## Modification records:
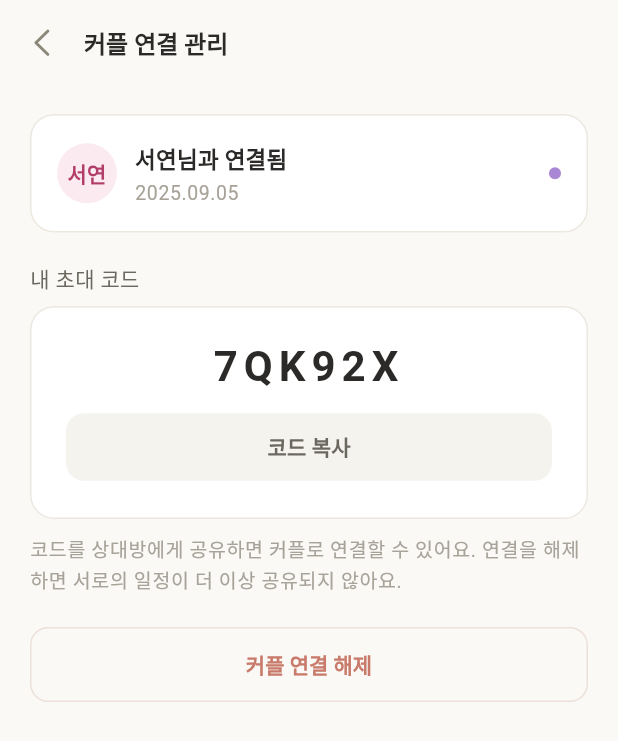
After one commit to kobeay/couple-schedule-app, a Flutter app: the screen it shows after launch, item 3 of the bottom bar chosen, after a tap on "커플 연결 관리", on a phone screen of 412 x 824 dp. The commit adds this screen. Shown: the top 741 px of the screen. Run offline on Flutter 3.47's test engine with Material 3 defaults, Android fonts, the phone set to English and light mode, and no system bars; our stand-ins replace flutter_riverpod, table_calendar; Roboto replaces fonts that are missing (Pretendard).

Commit message:
feat: 커플 연결 관리 화면 UI 구현 (#9)

```diff
--- /dev/null
+++ b/lib/features/my/presentation/pages/couple_management_page.dart
@@ -0,0 +1,148 @@
+import 'package:couple_schedule_app/app/theme/app_colors.dart';
+import 'package:flutter/cupertino.dart';
+import 'package:flutter/material.dart';
+import 'package:flutter_riverpod/flutter_riverpod.dart';
+
+class CoupleManagementPage extends ConsumerStatefulWidget {
+  const CoupleManagementPage({super.key});
+
+  @override
+  ConsumerState<CoupleManagementPage> createState() =>
+      _CoupleManagementPageState();
+}
+
+class _CoupleManagementPageState extends ConsumerState<CoupleManagementPage> {
+  @override
+  Widget build(BuildContext context) {
+    final textTheme = Theme.of(context).textTheme;
+
+    return Scaffold(
+      appBar: AppBar(
+        title: const Text('커플 연결 관리'),
+        centerTitle: false,
+        titleSpacing: 0,
+        leading: IconButton(
+          onPressed: () => Navigator.maybePop(context),
+          icon: const Icon(CupertinoIcons.chevron_left),
+          color: AppColors.textIcon,
+        ),
+      ),
+      body: SafeArea(
+        child: Padding(
+          padding: const EdgeInsets.fromLTRB(20, 20, 20, 32),
+          child: SingleChildScrollView(
+            child: Column(
+              crossAxisAlignment: CrossAxisAlignment.stretch,
+              children: [
+                Card(
+                  margin: EdgeInsets.zero,
+                  child: Padding(
+                    padding: const EdgeInsets.all(18),
+                    child: Row(
+                      children: [
+                        CircleAvatar(
+                          radius: 20,
+                          backgroundColor: AppColors.partnerScheduleContainer,
+                          child: Text(
+                            '서연',
+                            style: textTheme.labelLarge?.copyWith(
+                              color: AppColors.onPartnerSchedule,
+                            ),
+                          ),
+                        ),
+                        const SizedBox(width: 12),
+                        Expanded(
+                          child: Column(
+                            crossAxisAlignment: CrossAxisAlignment.start,
+                            children: [
+                              Text('서연님과 연결됨', style: textTheme.titleMedium),
+                              const SizedBox(height: 2),
+
+                              Text(
+                                '2025.09.05',
+                                style: textTheme.bodySmall?.copyWith(
+                                  color: AppColors.textTertiary,
+                                ),
+                              ),
+                            ],
+                          ),
+                        ),
+                        const SizedBox(width: 12),
+                        const SizedBox(
+                          width: 8,
+                          height: 8,
+                          child: DecoratedBox(
+                            decoration: BoxDecoration(
+                              color: AppColors.sharedSchedule,
+                              shape: BoxShape.circle,
+                            ),
+                          ),
+                        ),
+                      ],
+                    ),
+                  ),
+                ),
+                const SizedBox(height: 20),
+                Text(
+                  '내 초대 코드',
+                  style: textTheme.bodyMedium?.copyWith(
+                    color: AppColors.textSecondary,
+                  ),
+                ),
+                const SizedBox(height: 8),
+                Card(
+                  margin: EdgeInsets.zero,
+                  child: Padding(
+                    padding: const EdgeInsets.all(24),
+                    child: Column(
+                      crossAxisAlignment: CrossAxisAlignment.stretch,
+                      children: [
+                        Text(
+                          '7QK92X',
+                          textAlign: TextAlign.center,
+                          style: textTheme.displayMedium?.copyWith(
+                            letterSpacing: 4,
+                          ),
+                        ),
+                        const SizedBox(height: 14),
+                        FilledButton(
+                          onPressed: () {},
+                          style: FilledButton.styleFrom(
+                            backgroundColor: AppColors.surfaceMuted,
+                            foregroundColor: AppColors.textSecondary,
+                            padding: const EdgeInsets.symmetric(vertical: 12),
+                            textStyle: textTheme.labelLarge,
+                          ),
+                          child: const Text('코드 복사'),
+                        ),
+                      ],
+                    ),
+                  ),
+                ),
+                const SizedBox(height: 10),
+                Text(
+                  '코드를 상대방에게 공유하면 커플로 연결할 수 있어요. 연결을 해제하면 서로의 일정이 더 이상 공유되지 않아요.',
+                  style: textTheme.bodySmall?.copyWith(
+                    color: AppColors.textTertiary,
+                    height: 1.5,
+                  ),
+                ),
+                const SizedBox(height: 20),
+                OutlinedButton(
+                  onPressed: () {},
+                  style: OutlinedButton.styleFrom(
+                    backgroundColor: AppColors.background,
+                    foregroundColor: AppColors.destructive,
+                    side: const BorderSide(color: AppColors.destructiveOutline),
+                    minimumSize: const Size.fromHeight(50),
+                  ),
+                  child: const Text('커플 연결 해제'),
+                ),
+              ],
+            ),
+          ),
+        ),
+      ),
+    );
+  }
+}
--- a/lib/features/my/presentation/pages/my_page.dart
+++ b/lib/features/my/presentation/pages/my_page.dart
@@ -1,4 +1,5 @@
 import 'package:couple_schedule_app/app/theme/app_colors.dart';
+import 'package:couple_schedule_app/features/my/presentation/pages/couple_management_page.dart';
 import 'package:couple_schedule_app/features/my/presentation/widgets/profile_avatar.dart';
 import 'package:couple_schedule_app/features/my/presentation/widgets/setting_row.dart';
 import 'package:flutter/material.dart';
@@ -69,11 +70,20 @@ class _MyPageState extends ConsumerState<MyPage> {
                     children: [
                       SettingRow(title: '내 프로필', value: '민준'),
                       Divider(height: 1, thickness: 1),
-                      SettingRow(title: '연결된 상대방', value: '서연'),
                       Divider(height: 1, thickness: 1),
                       SettingRow(title: '우리가 만난 날짜', value: '2025.09.05'),
                       Divider(height: 1, thickness: 1),
-                      SettingRow(title: '커플 연결 관리'),
+                      SettingRow(
+                        title: '커플 연결 관리',
+                        onTap: () {
+                          Navigator.of(context).push(
+                            MaterialPageRoute<void>(
+                              builder: (context) =>
+                                  const CoupleManagementPage(),
+                            ),
+                          );
+                        },
+                      ),
                       Divider(height: 1, thickness: 1),
                       SettingRow(title: '알림 설정', value: '켜짐'),
                       Divider(height: 1, thickness: 1),
--- a/lib/features/my/presentation/widgets/setting_row.dart
+++ b/lib/features/my/presentation/widgets/setting_row.dart
@@ -5,14 +5,17 @@ import 'package:flutter/cupertino.dart';
 class SettingRow extends StatelessWidget {
   final String title;
   final String? value;
+  final VoidCallback? onTap;
 
-  const SettingRow({super.key, required this.title, this.value});
+  const SettingRow({super.key, required this.title, this.value, this.onTap});
 
   @override
   Widget build(BuildContext context) {
     final textTheme = Theme.of(context).textTheme;
 
-    return Padding(
+    return InkWell(
+      onTap: onTap,
+      child: Padding(
         padding: const EdgeInsets.symmetric(horizontal: 18, vertical: 17),
         child: Row(
           children: [
@@ -34,6 +37,7 @@ class SettingRow extends StatelessWidget {
             ),
           ],
         ),
+      ),
     );
   }
 }
```
Lines whose indentation alone changed are shown as unchanged.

## AIM OF THE EXERCISE:
Given the data above, which lines hold the string "onTap"? Return them.

## SOLUTION:
+                        onTap: () {
+  final VoidCallback? onTap;
+  const SettingRow({super.key, required this.title, this.value, this.onTap});
+      onTap: onTap,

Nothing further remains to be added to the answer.